So what approach should Nintendo take with Wii 2? It shouldn’t, for one thing, create an Xbox or PS3 competitor that forgets, or underestimates, the groundwork established by the Wii. Nintendo’s strength is its distinction from competitors, a willingness to forge its own path and gaming experiences. There are strong rumours that Wii 2 will be HD capable, and there is much talk of a more conventional gamepad with dual thumbsticks; of course the same rumours claim that a screen is also included in the middle of the controller. It can only be hoped that this doesn’t represent an abandonment of concepts such as the Wii Remote and Nunchuk.
Nintendo would be well served to seek the best of both worlds. On the one hand, cater for the so-called ‘hardcore’ audience with a conventional controller and HD visuals. Should Wii 2 incorporate these features, it will help to encourage developers to include the console in their biggest releases, vanquishing the anguished cries of the abandonment of core gaming.
However, let’s not forget what the Wii has achieved.

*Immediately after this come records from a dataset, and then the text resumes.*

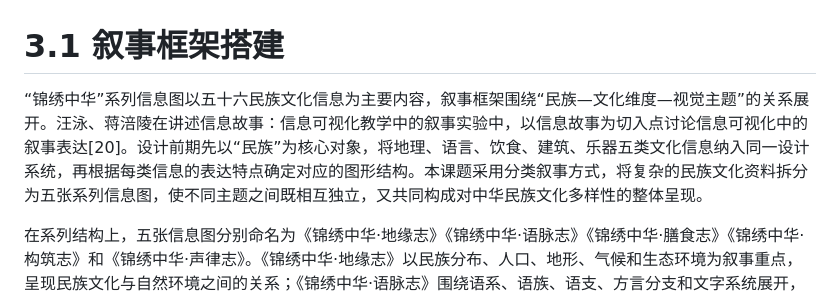
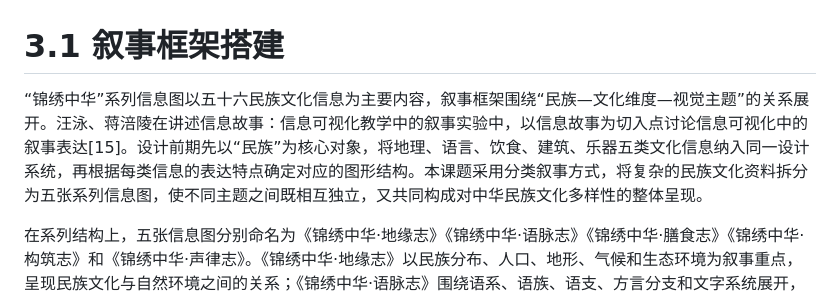
Before and after one commit to zhongxinxin55/paper, a Markdown page: 最终稿/15-3.1叙事框架搭建.md, the part around the change. GitHub-like rendering.

Commit message:
更新3.1参考文献序号

```diff
--- a/最终稿/15-3.1叙事框架搭建.md
+++ b/最终稿/15-3.1叙事框架搭建.md
@@ -1,6 +1,6 @@
 # 3.1 叙事框架搭建
 
-“锦绣中华”系列信息图以五十六民族文化信息为主要内容，叙事框架围绕“民族—文化维度—视觉主题”的关系展开。汪泳、蒋涪陵在讲述信息故事：信息可视化教学中的叙事实验中，以信息故事为切入点讨论信息可视化中的叙事表达[20]。设计前期先以“民族”为核心对象，将地理、语言、饮食、建筑、乐器五类文化信息纳入同一设计系统，再根据每类信息的表达特点确定对应的图形结构。本课题采用分类叙事方式，将复杂的民族文化资料拆分为五张系列信息图，使不同主题之间既相互独立，又共同构成对中华民族文化多样性的整体呈现。
+“锦绣中华”系列信息图以五十六民族文化信息为主要内容，叙事框架围绕“民族—文化维度—视觉主题”的关系展开。汪泳、蒋涪陵在讲述信息故事：信息可视化教学中的叙事实验中，以信息故事为切入点讨论信息可视化中的叙事表达[15]。设计前期先以“民族”为核心对象，将地理、语言、饮食、建筑、乐器五类文化信息纳入同一设计系统，再根据每类信息的表达特点确定对应的图形结构。本课题采用分类叙事方式，将复杂的民族文化资料拆分为五张系列信息图，使不同主题之间既相互独立，又共同构成对中华民族文化多样性的整体呈现。
 
 在系列结构上，五张信息图分别命名为《锦绣中华·地缘志》《锦绣中华·语脉志》《锦绣中华·膳食志》《锦绣中华·构筑志》和《锦绣中华·声律志》。《锦绣中华·地缘志》以民族分布、人口、地形、气候和生态环境为叙事重点，呈现民族文化与自然环境之间的关系；《锦绣中华·语脉志》围绕语系、语族、语支、方言分支和文字系统展开，呈现语言谱系与族群交流脉络；《锦绣中华·膳食志》以主食、食材、风味类型、特色菜肴和饮食禁忌为主要内容，呈现日常生活中的饮食文化；《锦绣中华·构筑志》聚焦典型民居、建筑结构、材料和功能特征，呈现居住方式与地域环境的适应关系；《锦绣中华·声律志》以民族乐器、发声分类、材质和使用场景为核心内容，呈现声音文化与民俗活动之间的联系。
 
```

Beyond motion controls and party games, the Wii Remote and Nunchuk also proved themselves as terrific controllers for genres such as RPG and FPS titles. The freedom and comfort of using both hands separately, as well as the gaming opportunities provided by the pointer controls, have been a major part of the console’s success. The ability to use the Wii Remote sideways as a NES controller, or to simply plug in a Classic Controller, also allowed for more conventional control schemes to be used. If the Wii 2 loses sight of these advantages in favour of a single new controller it would be a major loss, so backwards compatibility with the Wii Remote and Nunchuk is an absolute must.
Most importantly, Nintendo’s next console should provide fun, innovative experiences at an affordable price. Not all Wii owners bought the console for Wii Fit and motion controlled mini-games: some bought the console to enjoy new Mario, Zelda and Metroid titles, at a price that didn’t completely empty the wallet.
If ‘hardcore’ means HD visuals and M-rated titles controlled with a dual analogue controller, then Wii missed out. However, if ‘hardcore’ means challenging, varied, innovative and fun gaming, then the Wii was, arguably, a resounding triumph. The Wii has had its share of mistakes and problems, but it has also provided some glorious gaming unmatched on other consoles. That is what Nintendo must continue with the successor in 2012.
What do you think Nintendo's next console should aim to do? Should the next big innovation aim to expand on the Wii's enormous market share-grabbing antics, or reach out to hardcore gamers? Do you think the Wii was already hardcore enough? Let your thoughts be known in the comments section below!